Somewhere to go in Lincolnshire

by Roy

Our Can-am rider Roy say it would be a great place to visit for a run-out.

Recently I visited the Metheringham Airfield Visitor Centre in Lincolnshire. The centre is dedicated to preserving the memory of the men and women that flew or supported 106 RAF bomber squadron who were based here.

I went on their last open day in 2022, they reopen the last weekend in March 2023. The entrance fee was £5, the highlight of this trip for me was to be able climb aboard their World War Two Douglas Dakota. This aircraft entered RAF service in 1944 for a couple of years, later it flew for several different airlines and last flew in 2001. It is now housed in a purpose – built hanger.

Roy at the controls.

I arrived in the hanger when Brian one of the volunteers was just starting a tour with some other visitors, I was asked to join them. We learned all about the plane and we were allowed into the Dakota and sit in the cockpit and work some controls or sit on the para seats. Brian also told us about the “Flying Nightingale” nurses who flew US casualties from Metheringham back home to the States. They flew 1692 injured US personnel from this airfield alone, two nurses and a doctor accompanied them.

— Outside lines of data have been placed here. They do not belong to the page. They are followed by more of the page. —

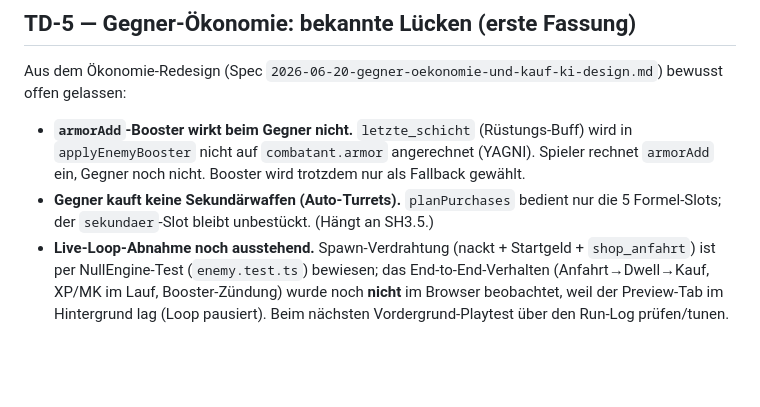
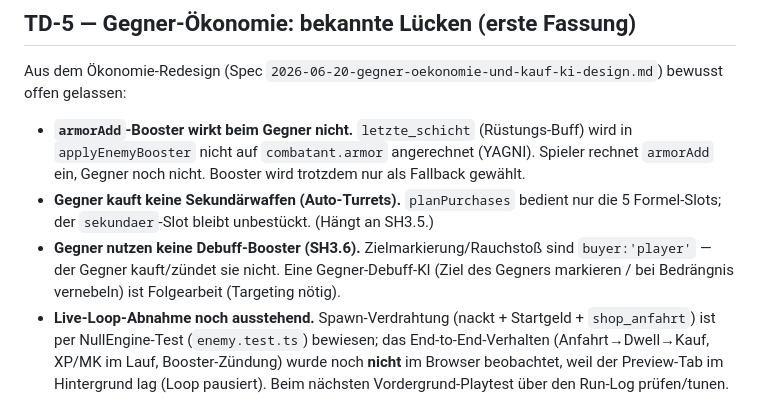
Before and after one commit to AnHoh230/chaostanknew, a Markdown page: docs/TECH-DEBT.md, the part around the change. GitHub-like rendering; blank space fills up the shorter version.

Commit message:
docs: TECH-DEBT — Gegner-Debuff-KI (SH3.6) als Folgearbeit notiert

```diff
--- a/docs/TECH-DEBT.md
+++ b/docs/TECH-DEBT.md
@@ -103,6 +103,9 @@ bewusst offen gelassen:
   gewählt.
 - **Gegner kauft keine Sekundärwaffen (Auto-Turrets).** `planPurchases` bedient nur die
   5 Formel-Slots; der `sekundaer`-Slot bleibt unbestückt. (Hängt an SH3.5.)
+- **Gegner nutzen keine Debuff-Booster (SH3.6).** Zielmarkierung/Rauchstoß sind
+  `buyer:'player'` — der Gegner kauft/zündet sie nicht. Eine Gegner-Debuff-KI (Ziel
+  des Gegners markieren / bei Bedrängnis vernebeln) ist Folgearbeit (Targeting nötig).
 - **Live-Loop-Abnahme noch ausstehend.** Spawn-Verdrahtung (nackt + Startgeld +
   `shop_anfahrt`) ist per NullEngine-Test (`enemy.test.ts`) bewiesen; das
   End-to-End-Verhalten (Anfahrt→Dwell→Kauf, XP/MK im Lauf, Booster-Zündung) wurde noch
```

Interesting fact; The guy in the blue top now runs the radio station “Radio Caroline” in the 1960’s this was broadcast from a boat.

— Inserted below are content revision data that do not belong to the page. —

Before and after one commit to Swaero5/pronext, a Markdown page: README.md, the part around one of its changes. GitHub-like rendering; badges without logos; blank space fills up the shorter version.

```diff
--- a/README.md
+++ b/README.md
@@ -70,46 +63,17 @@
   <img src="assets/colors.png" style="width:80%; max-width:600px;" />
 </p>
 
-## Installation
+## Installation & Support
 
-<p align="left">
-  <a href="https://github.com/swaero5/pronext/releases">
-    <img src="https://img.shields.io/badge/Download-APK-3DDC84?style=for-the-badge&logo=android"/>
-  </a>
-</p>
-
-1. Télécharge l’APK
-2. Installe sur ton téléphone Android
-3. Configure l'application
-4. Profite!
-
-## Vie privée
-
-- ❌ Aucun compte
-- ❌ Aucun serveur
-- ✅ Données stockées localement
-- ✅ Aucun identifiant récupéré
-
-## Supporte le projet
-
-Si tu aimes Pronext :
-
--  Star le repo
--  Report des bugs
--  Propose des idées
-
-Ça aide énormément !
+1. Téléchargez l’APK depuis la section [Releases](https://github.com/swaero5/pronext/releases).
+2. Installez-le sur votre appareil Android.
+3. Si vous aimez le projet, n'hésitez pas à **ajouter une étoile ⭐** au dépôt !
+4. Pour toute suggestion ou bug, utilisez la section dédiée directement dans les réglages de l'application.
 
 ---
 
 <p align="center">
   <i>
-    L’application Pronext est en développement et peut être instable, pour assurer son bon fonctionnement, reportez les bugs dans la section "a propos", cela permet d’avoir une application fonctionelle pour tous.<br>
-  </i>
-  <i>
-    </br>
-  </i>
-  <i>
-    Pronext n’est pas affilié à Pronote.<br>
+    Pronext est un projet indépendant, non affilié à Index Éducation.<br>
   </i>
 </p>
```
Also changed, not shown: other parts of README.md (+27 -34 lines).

The airfield opened in 1943 and closed in 1946. The airfield was mainly used by 106 squadron who flew over 200 missions with Lancaster bombers in just over 19 months with a loss of 59 aircraft. The Dakota used Pratt and Whitney radial engines and the centre has recently been given a spare engine, this was very interesting to look at. There is more to see plus a coffee shop which does light snacks.

The centre is well worth a visit, the team of volunteers are helpful and friendly, for more details see—–

Interesting fact; The wavey white lines by the plane these are made by petrol in tubes either side of the runway, when it was foggy these were light the heat lifted the fog 30 or so feet and the pilots could see where to land.

Lastly; Guy Gibson ran 106 squadron at one time then got moved to do the Dambuster Raid. Bye Roy